  15. 15. Phishing <ul><li>No link should ever say that it is HTTPS in a message and then actually link to a non-HTTPS page </li></ul><ul><li>Relatively small list of known scams – fairly easy to keep up with if you have a good sample of email.

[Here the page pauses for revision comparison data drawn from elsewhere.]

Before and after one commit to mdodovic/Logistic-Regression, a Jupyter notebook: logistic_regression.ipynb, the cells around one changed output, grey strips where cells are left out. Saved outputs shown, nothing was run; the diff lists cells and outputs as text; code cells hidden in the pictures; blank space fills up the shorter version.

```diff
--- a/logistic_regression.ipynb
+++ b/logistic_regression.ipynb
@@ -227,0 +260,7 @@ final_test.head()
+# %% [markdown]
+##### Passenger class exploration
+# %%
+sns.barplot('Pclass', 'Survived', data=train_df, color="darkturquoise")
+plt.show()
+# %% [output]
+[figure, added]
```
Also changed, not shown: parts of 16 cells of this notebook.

It is worth the effort. </li></ul>
  16. 16. Quarantine <ul><li>Effective tool for reducing “False Positives” while increasing catch rate. </li></ul><ul><li>Best if integrated with directory services so that a user with multiple email addresses only has one quarantine box. </li></ul><ul><li>No perfect open-source solution: </li></ul><ul><ul><li>Need web interface </li></ul></ul><ul><ul><li>Should send daily digest </li></ul></ul>
  17. 17. Per-User Settings <ul><li>Major reduction in administration if users can update personal allow/block lists, passphrases, etc. </li></ul><ul><li>Again, best when integrated with directory services. </li></ul><ul><li>User interface issues. </li></ul>

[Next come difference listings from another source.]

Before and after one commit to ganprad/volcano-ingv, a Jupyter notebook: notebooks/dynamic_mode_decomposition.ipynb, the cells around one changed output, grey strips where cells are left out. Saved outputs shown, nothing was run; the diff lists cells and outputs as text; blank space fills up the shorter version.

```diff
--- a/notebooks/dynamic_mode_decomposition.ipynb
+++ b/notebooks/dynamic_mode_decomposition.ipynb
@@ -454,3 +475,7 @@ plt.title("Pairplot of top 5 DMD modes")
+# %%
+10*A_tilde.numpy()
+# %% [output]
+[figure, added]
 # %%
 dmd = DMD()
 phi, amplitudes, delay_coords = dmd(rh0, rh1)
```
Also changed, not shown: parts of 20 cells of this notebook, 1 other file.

  18. 18. System Considerations <ul><li>Databases: </li></ul><ul><ul><li>Most open source databases are great for low-volume, general purpose applications. </li></ul></ul><ul><ul><li>In high load situations they all break down – specialized databases become necessary. </li></ul></ul><ul><li>High-availability </li></ul><ul><ul><li>Syncing of configurations (meta-data) </li></ul></ul><ul><ul><li>Syncing of quarantine information (data) </li></ul></ul>
  19. 19. System Considerations (Cont.) <ul><li>Hard drives </li></ul><ul><ul><li>Typical drives will last 6-12 months under a constant and steady mail load. </li></ul></ul><ul><ul><li>Use Raid </li></ul></ul><ul><ul><li>Turn off write cache (hdparm) </li></ul></ul><ul><li>Filesystems </li></ul><ul><ul><li>Use Journaling Filesystem </li></ul></ul><ul><ul><ul><li>Ext3: slow, but robust </li></ul></ul></ul><ul><ul><ul><li>XFS/ReiserFS: faster, but less robust </li></ul></ul></ul><ul><ul><ul><li>Mount with synchronous I/O (sync) </li></ul></ul></ul>
  20. 20. Fighting Spam Can Be Effective <ul><li>False positives are not acceptable or necessary. </li></ul><ul><li>Keep your spam rules and virus definitions up to date. </li></ul><ul><li>Reduce your administration load and false positives/negatives by giving control to your users through personal settings and quarantine. </li></ul>
  21. 21. Q/A